Each line of the material below that holds the word "STACK" needs to be copied.
☆ ☆ ☆ ☆ ☆
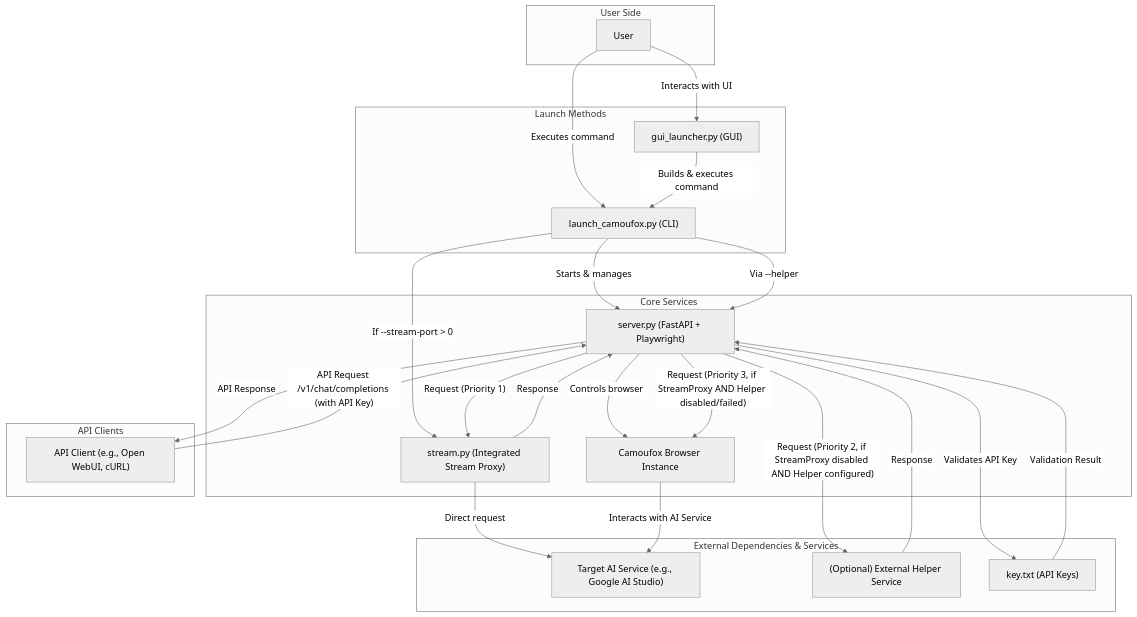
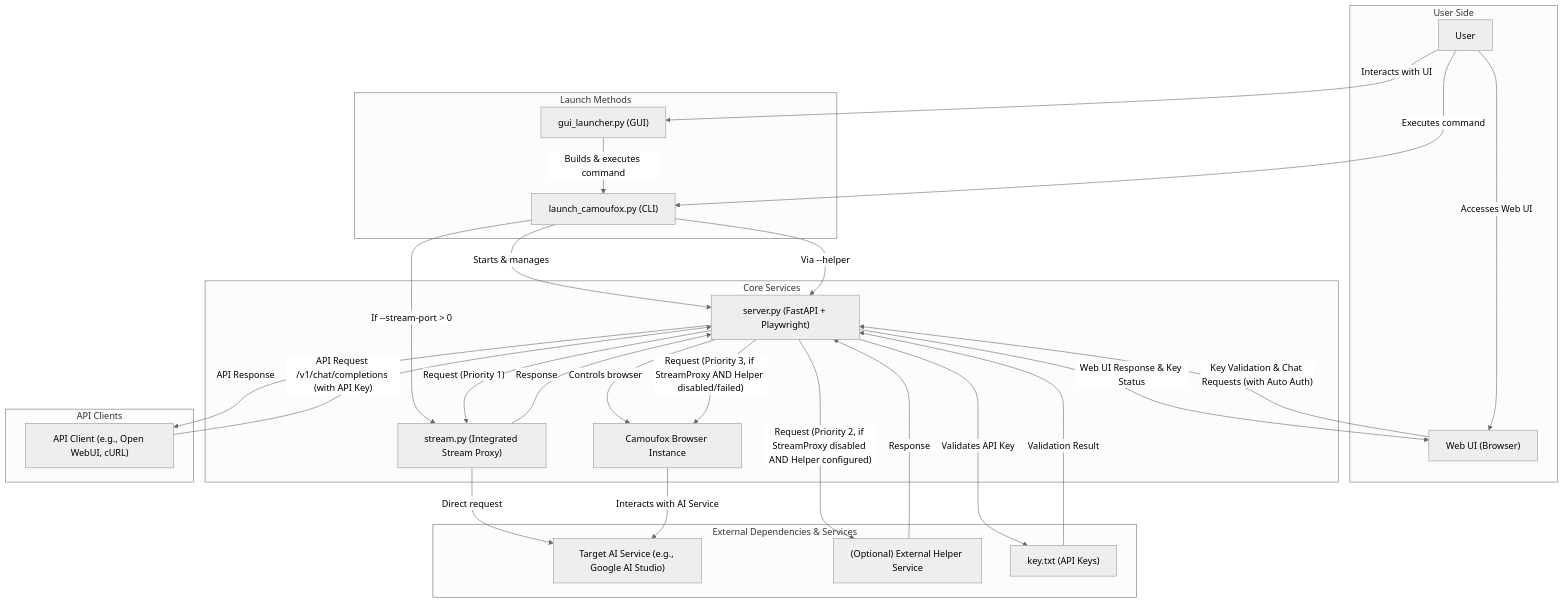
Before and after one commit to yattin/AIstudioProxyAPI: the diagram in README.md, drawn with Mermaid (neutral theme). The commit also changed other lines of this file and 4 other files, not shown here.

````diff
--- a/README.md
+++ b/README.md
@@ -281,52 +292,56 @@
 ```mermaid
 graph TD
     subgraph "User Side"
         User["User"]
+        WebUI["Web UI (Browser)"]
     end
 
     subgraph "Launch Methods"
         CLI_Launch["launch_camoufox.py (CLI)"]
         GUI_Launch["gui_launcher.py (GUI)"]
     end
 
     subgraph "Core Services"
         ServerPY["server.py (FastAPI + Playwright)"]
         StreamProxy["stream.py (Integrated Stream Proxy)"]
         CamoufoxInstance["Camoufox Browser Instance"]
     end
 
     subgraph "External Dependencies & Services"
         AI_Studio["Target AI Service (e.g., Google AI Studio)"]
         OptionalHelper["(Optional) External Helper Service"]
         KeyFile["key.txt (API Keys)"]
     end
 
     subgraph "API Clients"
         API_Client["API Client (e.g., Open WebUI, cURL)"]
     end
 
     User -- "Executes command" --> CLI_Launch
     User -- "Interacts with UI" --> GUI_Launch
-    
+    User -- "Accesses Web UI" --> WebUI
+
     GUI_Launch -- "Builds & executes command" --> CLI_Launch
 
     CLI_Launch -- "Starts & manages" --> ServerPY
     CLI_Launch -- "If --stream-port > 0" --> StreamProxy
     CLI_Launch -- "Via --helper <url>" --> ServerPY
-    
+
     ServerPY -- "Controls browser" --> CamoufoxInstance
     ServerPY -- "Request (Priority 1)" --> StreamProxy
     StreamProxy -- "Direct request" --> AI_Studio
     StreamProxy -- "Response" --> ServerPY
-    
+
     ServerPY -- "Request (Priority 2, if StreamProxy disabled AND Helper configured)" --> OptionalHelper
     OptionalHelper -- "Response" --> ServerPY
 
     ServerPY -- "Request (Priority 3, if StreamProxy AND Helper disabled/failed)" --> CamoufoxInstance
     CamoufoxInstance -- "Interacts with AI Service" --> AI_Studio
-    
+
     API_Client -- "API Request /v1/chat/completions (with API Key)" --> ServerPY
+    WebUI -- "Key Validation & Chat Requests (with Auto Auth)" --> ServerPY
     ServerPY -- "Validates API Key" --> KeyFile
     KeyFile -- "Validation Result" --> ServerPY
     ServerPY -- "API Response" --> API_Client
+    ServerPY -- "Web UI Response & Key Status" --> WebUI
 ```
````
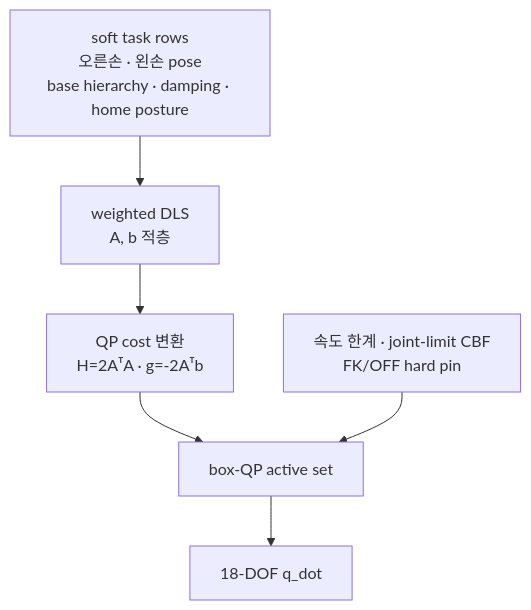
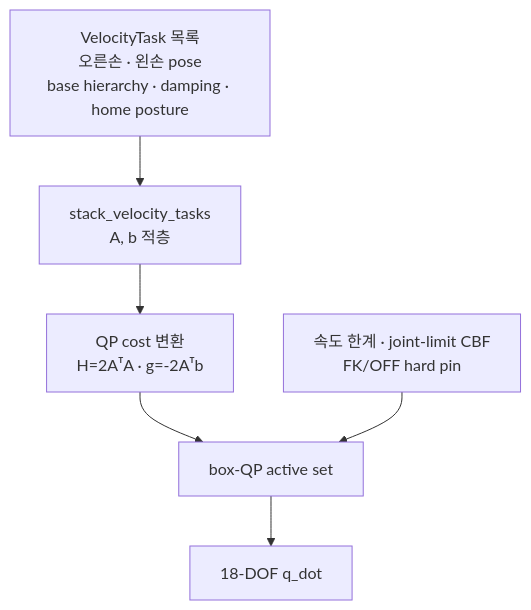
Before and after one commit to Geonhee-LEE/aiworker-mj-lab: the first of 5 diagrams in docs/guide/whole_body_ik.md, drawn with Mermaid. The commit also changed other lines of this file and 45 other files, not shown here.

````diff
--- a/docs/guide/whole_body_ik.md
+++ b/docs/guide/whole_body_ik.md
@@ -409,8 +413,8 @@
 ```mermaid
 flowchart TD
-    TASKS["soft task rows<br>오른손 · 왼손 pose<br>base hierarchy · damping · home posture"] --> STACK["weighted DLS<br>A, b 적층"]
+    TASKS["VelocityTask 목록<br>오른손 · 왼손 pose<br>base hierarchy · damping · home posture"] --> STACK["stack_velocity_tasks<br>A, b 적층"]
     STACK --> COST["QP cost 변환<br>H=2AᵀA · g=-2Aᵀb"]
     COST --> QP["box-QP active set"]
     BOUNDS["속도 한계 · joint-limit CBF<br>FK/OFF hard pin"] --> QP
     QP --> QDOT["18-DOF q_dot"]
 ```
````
☆ ☆ ☆ ☆ ☆
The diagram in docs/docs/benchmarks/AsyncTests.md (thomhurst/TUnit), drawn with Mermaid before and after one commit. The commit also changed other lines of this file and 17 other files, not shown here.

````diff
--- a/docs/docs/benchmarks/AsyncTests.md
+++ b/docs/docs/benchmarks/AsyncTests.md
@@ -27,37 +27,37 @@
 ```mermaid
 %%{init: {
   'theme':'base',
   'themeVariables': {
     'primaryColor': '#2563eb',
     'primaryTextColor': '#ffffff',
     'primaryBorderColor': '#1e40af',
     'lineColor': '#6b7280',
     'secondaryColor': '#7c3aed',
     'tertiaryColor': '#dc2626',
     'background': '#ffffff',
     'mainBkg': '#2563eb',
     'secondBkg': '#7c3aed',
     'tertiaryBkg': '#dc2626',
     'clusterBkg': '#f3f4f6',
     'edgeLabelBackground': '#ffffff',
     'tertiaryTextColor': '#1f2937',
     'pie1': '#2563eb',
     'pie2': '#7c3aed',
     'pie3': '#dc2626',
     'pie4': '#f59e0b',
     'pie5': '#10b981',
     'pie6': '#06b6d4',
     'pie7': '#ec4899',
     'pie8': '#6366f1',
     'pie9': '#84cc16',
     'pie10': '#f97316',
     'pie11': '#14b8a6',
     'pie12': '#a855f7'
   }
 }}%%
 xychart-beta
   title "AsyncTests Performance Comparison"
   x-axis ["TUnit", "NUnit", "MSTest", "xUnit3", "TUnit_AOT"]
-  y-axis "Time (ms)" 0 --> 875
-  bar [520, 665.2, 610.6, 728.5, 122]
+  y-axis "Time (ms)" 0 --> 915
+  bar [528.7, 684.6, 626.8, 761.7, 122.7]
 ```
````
☆ ☆ ☆ ☆ ☆
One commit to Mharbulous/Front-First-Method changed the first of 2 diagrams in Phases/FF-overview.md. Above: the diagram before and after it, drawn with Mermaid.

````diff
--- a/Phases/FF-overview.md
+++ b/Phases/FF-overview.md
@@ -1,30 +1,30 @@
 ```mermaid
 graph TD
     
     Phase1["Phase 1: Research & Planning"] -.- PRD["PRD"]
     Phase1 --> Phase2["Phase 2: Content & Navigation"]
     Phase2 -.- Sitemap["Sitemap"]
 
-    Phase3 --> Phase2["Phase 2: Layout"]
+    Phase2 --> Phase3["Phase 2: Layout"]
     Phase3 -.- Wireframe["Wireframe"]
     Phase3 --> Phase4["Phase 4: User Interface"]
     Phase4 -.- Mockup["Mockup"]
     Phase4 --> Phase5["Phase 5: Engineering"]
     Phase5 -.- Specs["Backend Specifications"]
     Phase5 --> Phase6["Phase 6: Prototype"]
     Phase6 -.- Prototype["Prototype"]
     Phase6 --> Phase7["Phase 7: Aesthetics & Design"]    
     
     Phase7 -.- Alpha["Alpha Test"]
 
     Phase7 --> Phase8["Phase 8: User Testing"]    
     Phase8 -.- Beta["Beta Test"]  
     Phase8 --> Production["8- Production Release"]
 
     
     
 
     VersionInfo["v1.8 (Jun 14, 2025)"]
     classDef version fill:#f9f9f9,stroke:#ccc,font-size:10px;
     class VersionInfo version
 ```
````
☆ ☆ ☆ ☆ ☆
> YOUR SOLUTION:
-    TASKS["soft task rows<br>오른손 · 왼손 pose<br>base hierarchy · damping · home posture"] --> STACK["weighted DLS<br>A, b 적층"]
+    TASKS["VelocityTask 목록<br>오른손 · 왼손 pose<br>base hierarchy · damping · home posture"] --> STACK["stack_velocity_tasks<br>A, b 적층"]
     STACK --> COST["QP cost 변환<br>H=2AᵀA · g=-2Aᵀb"]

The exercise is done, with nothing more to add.